Image comparison data
******

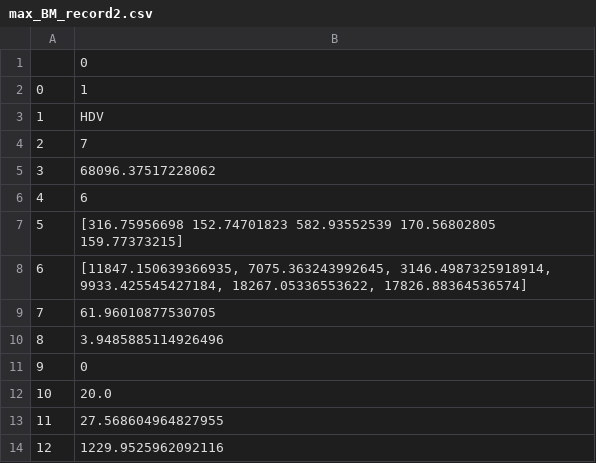
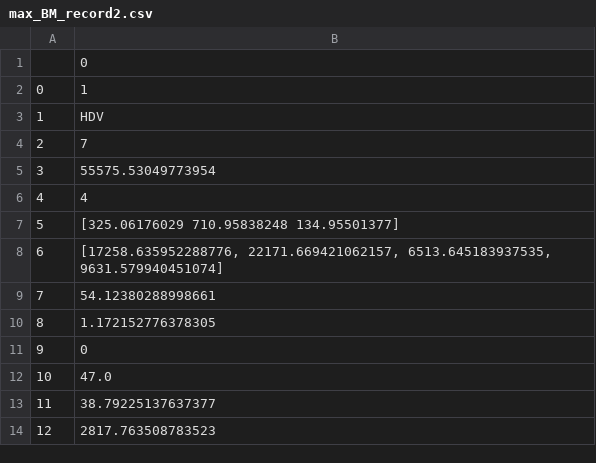
Before and after one commit to felixthe-cat/Personal_Projects, a CSV file: Final_Year_Project/Simulation_Results/max_BM_record2.csv, drawn as a sheet.

```diff
--- a/Final_Year_Project/Simulation_Results/max_BM_record2.csv
+++ b/Final_Year_Project/Simulation_Results/max_BM_record2.csv
@@ -4,11 +4,11 @@
 2,7
-3,68096.37517228062
-4,6
-5,[316.75956698 152.74701823 582.93552539 170.56802805 159.77373215]
-6,"[11847.150639366935, 7075.363243992645, 3146.4987325918914, 9933.425545427184, 18267.05336553622, 17826.88364536574]"
-7,61.96010877530705
-8,3.9485885114926496
+3,55575.53049773954
+4,4
+5,[325.06176029 710.95838248 134.95501377]
+6,"[17258.635952288776, 22171.669421062157, 6513.645183937535, 9631.579940451074]"
+7,54.12380288998661
+8,1.172152776378305
 9,0
-10,20.0
-11,27.568604964827955
-12,1229.9525962092116
+10,47.0
+11,38.79225137637377
+12,2817.763508783523
```
Also changed, not shown: Final_Year_Project/Simulation_Results/max_BM_record1.csv, Final_Year_Project/Simulation_Results/max_BM_record3.csv, 2 other files.
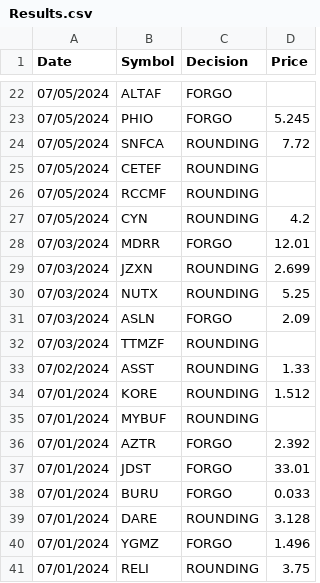
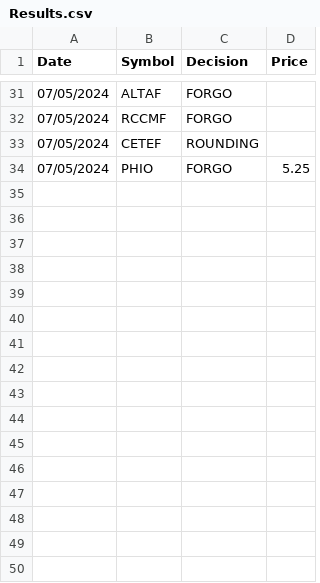
Before and after one commit to Arda-Dinc04/Market-Insight-Algorithms, a CSV file: Web_Parse_Data/Alpha PRIA/Results.csv, drawn as a sheet; only a part is shown, gaps mark what is left out; the diff covers the shown part only.

```diff
--- a/Web_Parse_Data/Alpha PRIA/Results.csv
+++ b/Web_Parse_Data/Alpha PRIA/Results.csv
@@ -22,20 +31,4 @@ Date,Symbol,Decision,Price
 07/05/2024,ALTAF,FORGO,
-07/05/2024,PHIO,FORGO,5.245
-07/05/2024,SNFCA,ROUNDING,7.72
+07/05/2024,RCCMF,FORGO,
 07/05/2024,CETEF,ROUNDING,
-07/05/2024,RCCMF,ROUNDING,
-07/05/2024,CYN,ROUNDING,4.2
-07/03/2024,MDRR,FORGO,12.01
-07/03/2024,JZXN,ROUNDING,2.699
-07/03/2024,NUTX,ROUNDING,5.25
-07/03/2024,ASLN,FORGO,2.09
-07/03/2024,TTMZF,ROUNDING,
-07/02/2024,ASST,ROUNDING,1.33
-07/01/2024,KORE,ROUNDING,1.512
-07/01/2024,MYBUF,ROUNDING,
-07/01/2024,AZTR,FORGO,2.392
-07/01/2024,JDST,FORGO,33.01
-07/01/2024,BURU,FORGO,0.033
-07/01/2024,DARE,ROUNDING,3.128
-07/01/2024,YGMZ,FORGO,1.496
-07/01/2024,RELI,ROUNDING,3.75
+07/05/2024,PHIO,FORGO,5.25
```
Also changed, not shown: 11 added rows, 2 removed rows and 19 edited cells elsewhere in this file, Web_Parse_Data/Alpha PRIA/TestData.csv, Web_Parse_Data/Parsed_Data/Combined_Split_Data.csv, 17 other files.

******

§ TASK DESCRIPTION:
Tell how many lines of the records above contain "RCCMF", replying with the number only.

§ EXERCISE RESPONSE:
2